-------- Records for the exercise --------

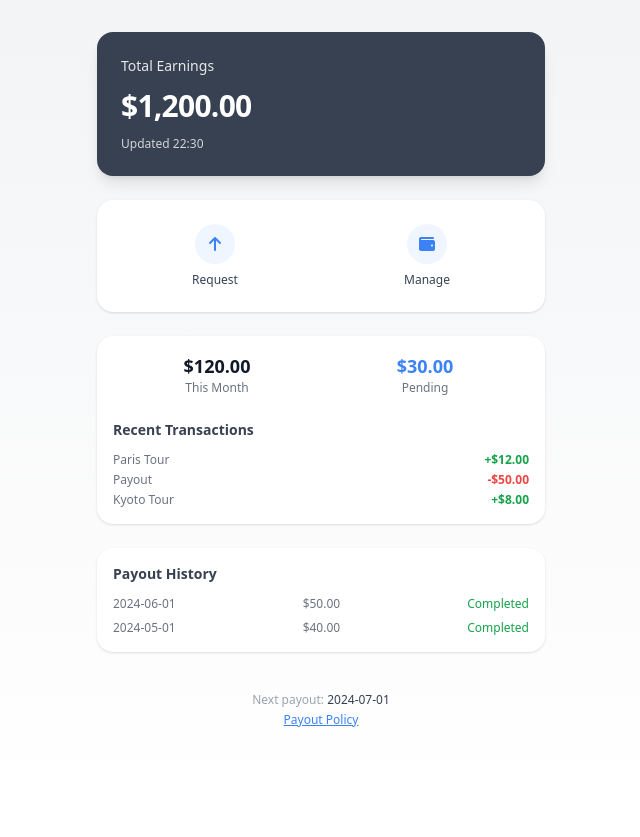
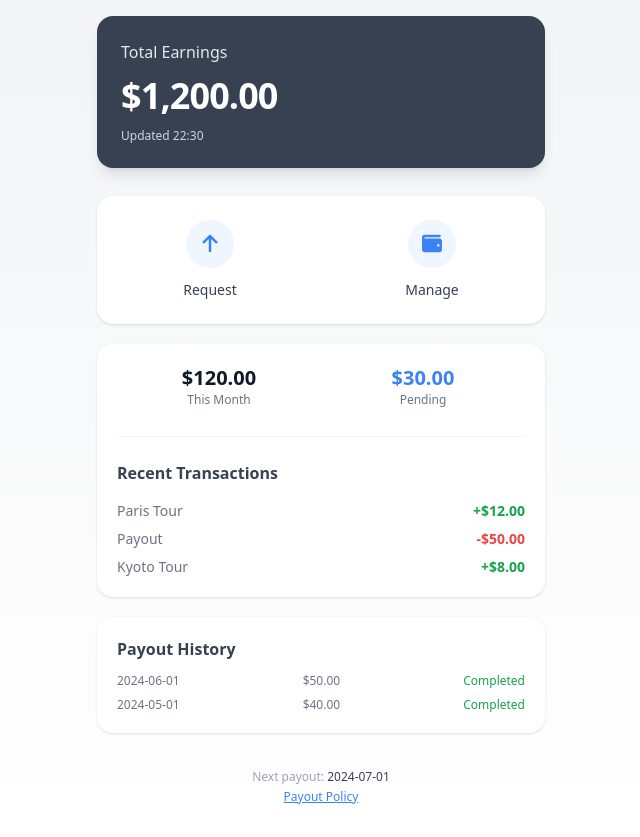
Before and after one commit to grantchiu011101/tour-prototype, a plain HTML site: page creator-earnings.html in a window 1280 px wide. Shown: the whole page, without its empty margins (319-959 px from the left). Before the commit the page ends 800 px from the top, so only its background shows below. Drawn offline with nearby package versions, Linux system fonts and the light colour scheme.

Commit message:
Update creator earnings page layout and styling for improved user experience
- Enhanced the layout of the creator-earnings.html page by adjusting padding, margins, and font sizes for better readability and aesthetics.
- Made the total earnings card sticky for improved visibility during scrolling.
- Updated button styles and sizes for a more modern look and feel.
- Improved the recent transactions and payout history sections with better spacing and font adjustments for clarity.

```diff
--- a/creator-earnings.html
+++ b/creator-earnings.html
@@ -7,49 +7,52 @@
   <script src="https://cdn.tailwindcss.com"></script>
   <link rel="stylesheet" href="https://cdnjs.cloudflare.com/ajax/libs/font-awesome/6.5.1/css/all.min.css">
 </head>
-<body class="bg-gradient-to-b from-gray-100 to-white min-h-screen flex flex-col items-center px-4">
-  <main class="flex flex-col gap-6 w-full max-w-md mt-8 mb-8">
-    <!-- Top Card: Total Earnings -->
-    <div class="bg-gray-700 rounded-2xl shadow-lg p-6 flex flex-col gap-2 relative">
-      <div class="text-gray-200 text-sm mb-1">Total Earnings</div>
-      <div class="text-3xl font-bold text-white tracking-tight">$1,200.00</div>
+<body class="bg-gradient-to-b from-gray-100 to-white min-h-screen flex flex-col items-center px-2">
+  <main class="flex flex-col gap-5 w-full max-w-md mt-4 mb-8">
+    <!-- Sticky Top Card: Total Earnings -->
+    <div class="bg-gray-700 rounded-2xl shadow-lg p-6 flex flex-col gap-2 sticky top-0 z-10 mb-2">
+      <div class="text-gray-200 text-base mb-1">Total Earnings</div>
+      <div class="text-4xl font-extrabold text-white tracking-tight">$1,200.00</div>
       <div class="text-xs text-gray-300 mt-1">Updated 22:30</div>
     </div>
     <!-- Action Card -->
-    <div class="bg-white rounded-2xl shadow flex justify-between px-4 py-4 gap-2">
-      <button class="flex-1 flex flex-col items-center gap-1 py-2 hover:bg-gray-50 rounded-xl transition">
-        <span class="bg-blue-50 text-blue-500 rounded-full w-10 h-10 flex items-center justify-center mb-1"><i class="fas fa-arrow-up"></i></span>
-        <span class="text-xs font-medium text-gray-700">Request</span>
+    <div class="bg-white rounded-2xl shadow flex justify-between px-2 py-3 gap-3">
+      <button class="flex-1 flex flex-col items-center gap-2 py-3 hover:bg-gray-50 rounded-xl transition active:scale-95" style="min-width: 80px;">
+        <span class="bg-blue-50 text-blue-500 rounded-full w-12 h-12 flex items-center justify-center mb-1 text-xl"><i class="fas fa-arrow-up"></i></span>
+        <span class="text-sm font-medium text-gray-700">Request</span>
       </button>
-      <button class="flex-1 flex flex-col items-center gap-1 py-2 hover:bg-gray-50 rounded-xl transition">
-        <span class="bg-blue-50 text-blue-500 rounded-full w-10 h-10 flex items-center justify-center mb-1"><i class="fas fa-wallet"></i></span>
-        <span class="text-xs font-medium text-gray-700">Manage</span>
+      <button class="flex-1 flex flex-col items-center gap-2 py-3 hover:bg-gray-50 rounded-xl transition active:scale-95" style="min-width: 80px;">
+        <span class="bg-blue-50 text-blue-500 rounded-full w-12 h-12 flex items-center justify-center mb-1 text-xl"><i class="fas fa-wallet"></i></span>
+        <span class="text-sm font-medium text-gray-700">Manage</span>
       </button>
     </div>
     <!-- Earnings Breakdown Card -->
-    <div class="bg-white rounded-2xl shadow p-4 flex flex-col gap-2">
+    <div class="bg-white rounded-2xl shadow p-5 flex flex-col gap-3">
       <div class="flex justify-between items-center mb-2">
         <div class="flex flex-col items-center flex-1">
-          <div class="text-lg font-semibold text-gray-900">$120.00</div>
+          <div class="text-xl font-semibold text-gray-900">$120.00</div>
           <div class="text-xs text-gray-500">This Month</div>
         </div>
         <div class="flex flex-col items-center flex-1">
-          <div class="text-lg font-semibold text-blue-500">$30.00</div>
+          <div class="text-xl font-semibold text-blue-500">$30.00</div>
           <div class="text-xs text-gray-500">Pending</div>
         </div>
       </div>
-      <div class="text-sm font-semibold text-gray-700 mb-1 mt-2">Recent Transactions</div>
-      <div class="flex flex-col gap-1">
-        <div class="flex justify-between text-xs text-gray-500"><span>Paris Tour</span><span class="text-green-600 font-semibold">+$12.00</span></div>
-        <div class="flex justify-between text-xs text-gray-500"><span>Payout</span><span class="text-red-500 font-semibold">-$50.00</span></div>
-        <div class="flex justify-between text-xs text-gray-500"><span>Kyoto Tour</span><span class="text-green-600 font-semibold">+$8.00</span></div>
+      <div class="border-t border-gray-100 my-2"></div>
+      <div class="text-base font-semibold text-gray-700 mb-1 mt-1">Recent Transactions</div>
+      <div class="flex flex-col gap-2 max-h-40 overflow-y-auto no-scrollbar">
+        <div class="flex justify-between text-sm text-gray-500"><span>Paris Tour</span><span class="text-green-600 font-semibold">+$12.00</span></div>
+        <div class="flex justify-between text-sm text-gray-500"><span>Payout</span><span class="text-red-500 font-semibold">-$50.00</span></div>
+        <div class="flex justify-between text-sm text-gray-500"><span>Kyoto Tour</span><span class="text-green-600 font-semibold">+$8.00</span></div>
       </div>
     </div>
     <!-- Payout History Card -->
-    <div class="bg-white rounded-2xl shadow p-4 flex flex-col gap-2">
-      <div class="text-sm font-semibold text-gray-700 mb-1">Payout History</div>
-      <div class="flex justify-between text-xs text-gray-500"><span>2024-06-01</span><span>$50.00</span><span class="text-green-600">Completed</span></div>
-      <div class="flex justify-between text-xs text-gray-500"><span>2024-05-01</span><span>$40.00</span><span class="text-green-600">Completed</span></div>
+    <div class="bg-white rounded-2xl shadow p-5 flex flex-col gap-2">
+      <div class="text-base font-semibold text-gray-700 mb-1">Payout History</div>
+      <div class="flex flex-col gap-2">
+        <div class="flex justify-between text-xs text-gray-500"><span>2024-06-01</span><span>$50.00</span><span class="text-green-600">Completed</span></div>
+        <div class="flex justify-between text-xs text-gray-500"><span>2024-05-01</span><span>$40.00</span><span class="text-green-600">Completed</span></div>
+      </div>
     </div>
     <!-- Next Payout & Policy -->
     <div class="flex flex-col items-center gap-1 mt-4">
```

--------

> [Aim of the task]:
Please reproduce the entries above line by line, exactly, leaving out each image.

> [Solved problem]:
Before and after one commit to grantchiu011101/tour-prototype, a plain HTML site: page creator-earnings.html in a window 1280 px wide. Shown: the whole page, without its empty margins (319-959 px from the left). Before the commit the page ends 800 px from the top, so only its background shows below. Drawn offline with nearby package versions, Linux system fonts and the light colour scheme.

Commit message:
Update creator earnings page layout and styling for improved user experience
- Enhanced the layout of the creator-earnings.html page by adjusting padding, margins, and font sizes for better readability and aesthetics.
- Made the total earnings card sticky for improved visibility during scrolling.
- Updated button styles and sizes for a more modern look and feel.
- Improved the recent transactions and payout history sections with better spacing and font adjustments for clarity.

```diff
--- a/creator-earnings.html
+++ b/creator-earnings.html
@@ -7,49 +7,52 @@
   <script src="https://cdn.tailwindcss.com"></script>
   <link rel="stylesheet" href="https://cdnjs.cloudflare.com/ajax/libs/font-awesome/6.5.1/css/all.min.css">
 </head>
-<body class="bg-gradient-to-b from-gray-100 to-white min-h-screen flex flex-col items-center px-4">
-  <main class="flex flex-col gap-6 w-full max-w-md mt-8 mb-8">
-    <!-- Top Card: Total Earnings -->
-    <div class="bg-gray-700 rounded-2xl shadow-lg p-6 flex flex-col gap-2 relative">
-      <div class="text-gray-200 text-sm mb-1">Total Earnings</div>
-      <div class="text-3xl font-bold text-white tracking-tight">$1,200.00</div>
+<body class="bg-gradient-to-b from-gray-100 to-white min-h-screen flex flex-col items-center px-2">
+  <main class="flex flex-col gap-5 w-full max-w-md mt-4 mb-8">
+    <!-- Sticky Top Card: Total Earnings -->
+    <div class="bg-gray-700 rounded-2xl shadow-lg p-6 flex flex-col gap-2 sticky top-0 z-10 mb-2">
+      <div class="text-gray-200 text-base mb-1">Total Earnings</div>
+      <div class="text-4xl font-extrabold text-white tracking-tight">$1,200.00</div>
       <div class="text-xs text-gray-300 mt-1">Updated 22:30</div>
     </div>
     <!-- Action Card -->
-    <div class="bg-white rounded-2xl shadow flex justify-between px-4 py-4 gap-2">
-      <button class="flex-1 flex flex-col items-center gap-1 py-2 hover:bg-gray-50 rounded-xl transition">
-        <span class="bg-blue-50 text-blue-500 rounded-full w-10 h-10 flex items-center justify-center mb-1"><i class="fas fa-arrow-up"></i></span>
-        <span class="text-xs font-medium text-gray-700">Request</span>
+    <div class="bg-white rounded-2xl shadow flex justify-between px-2 py-3 gap-3">
+      <button class="flex-1 flex flex-col items-center gap-2 py-3 hover:bg-gray-50 rounded-xl transition active:scale-95" style="min-width: 80px;">
+        <span class="bg-blue-50 text-blue-500 rounded-full w-12 h-12 flex items-center justify-center mb-1 text-xl"><i class="fas fa-arrow-up"></i></span>
+        <span class="text-sm font-medium text-gray-700">Request</span>
       </button>
-      <button class="flex-1 flex flex-col items-center gap-1 py-2 hover:bg-gray-50 rounded-xl transition">
-        <span class="bg-blue-50 text-blue-500 rounded-full w-10 h-10 flex items-center justify-center mb-1"><i class="fas fa-wallet"></i></span>
-        <span class="text-xs font-medium text-gray-700">Manage</span>
+      <button class="flex-1 flex flex-col items-center gap-2 py-3 hover:bg-gray-50 rounded-xl transition active:scale-95" style="min-width: 80px;">
+        <span class="bg-blue-50 text-blue-500 rounded-full w-12 h-12 flex items-center justify-center mb-1 text-xl"><i class="fas fa-wallet"></i></span>
+        <span class="text-sm font-medium text-gray-700">Manage</span>
       </button>
     </div>
     <!-- Earnings Breakdown Card -->
-    <div class="bg-white rounded-2xl shadow p-4 flex flex-col gap-2">
+    <div class="bg-white rounded-2xl shadow p-5 flex flex-col gap-3">
       <div class="flex justify-between items-center mb-2">
         <div class="flex flex-col items-center flex-1">
-          <div class="text-lg font-semibold text-gray-900">$120.00</div>
+          <div class="text-xl font-semibold text-gray-900">$120.00</div>
           <div class="text-xs text-gray-500">This Month</div>
         </div>
         <div class="flex flex-col items-center flex-1">
-          <div class="text-lg font-semibold text-blue-500">$30.00</div>
+          <div class="text-xl font-semibold text-blue-500">$30.00</div>
           <div class="text-xs text-gray-500">Pending</div>
         </div>
       </div>
-      <div class="text-sm font-semibold text-gray-700 mb-1 mt-2">Recent Transactions</div>
-      <div class="flex flex-col gap-1">
-        <div class="flex justify-between text-xs text-gray-500"><span>Paris Tour</span><span class="text-green-600 font-semibold">+$12.00</span></div>
-        <div class="flex justify-between text-xs text-gray-500"><span>Payout</span><span class="text-red-500 font-semibold">-$50.00</span></div>
-        <div class="flex justify-between text-xs text-gray-500"><span>Kyoto Tour</span><span class="text-green-600 font-semibold">+$8.00</span></div>
+      <div class="border-t border-gray-100 my-2"></div>
+      <div class="text-base font-semibold text-gray-700 mb-1 mt-1">Recent Transactions</div>
+      <div class="flex flex-col gap-2 max-h-40 overflow-y-auto no-scrollbar">
+        <div class="flex justify-between text-sm text-gray-500"><span>Paris Tour</span><span class="text-green-600 font-semibold">+$12.00</span></div>
+        <div class="flex justify-between text-sm text-gray-500"><span>Payout</span><span class="text-red-500 font-semibold">-$50.00</span></div>
+        <div class="flex justify-between text-sm text-gray-500"><span>Kyoto Tour</span><span class="text-green-600 font-semibold">+$8.00</span></div>
       </div>
     </div>
     <!-- Payout History Card -->
-    <div class="bg-white rounded-2xl shadow p-4 flex flex-col gap-2">
-      <div class="text-sm font-semibold text-gray-700 mb-1">Payout History</div>
-      <div class="flex justify-between text-xs text-gray-500"><span>2024-06-01</span><span>$50.00</span><span class="text-green-600">Completed</span></div>
-      <div class="flex justify-between text-xs text-gray-500"><span>2024-05-01</span><span>$40.00</span><span class="text-green-600">Completed</span></div>
+    <div class="bg-white rounded-2xl shadow p-5 flex flex-col gap-2">
+      <div class="text-base font-semibold text-gray-700 mb-1">Payout History</div>
+      <div class="flex flex-col gap-2">
+        <div class="flex justify-between text-xs text-gray-500"><span>2024-06-01</span><span>$50.00</span><span class="text-green-600">Completed</span></div>
+        <div class="flex justify-between text-xs text-gray-500"><span>2024-05-01</span><span>$40.00</span><span class="text-green-600">Completed</span></div>
+      </div>
     </div>
     <!-- Next Payout & Policy -->
     <div class="flex flex-col items-center gap-1 mt-4">
```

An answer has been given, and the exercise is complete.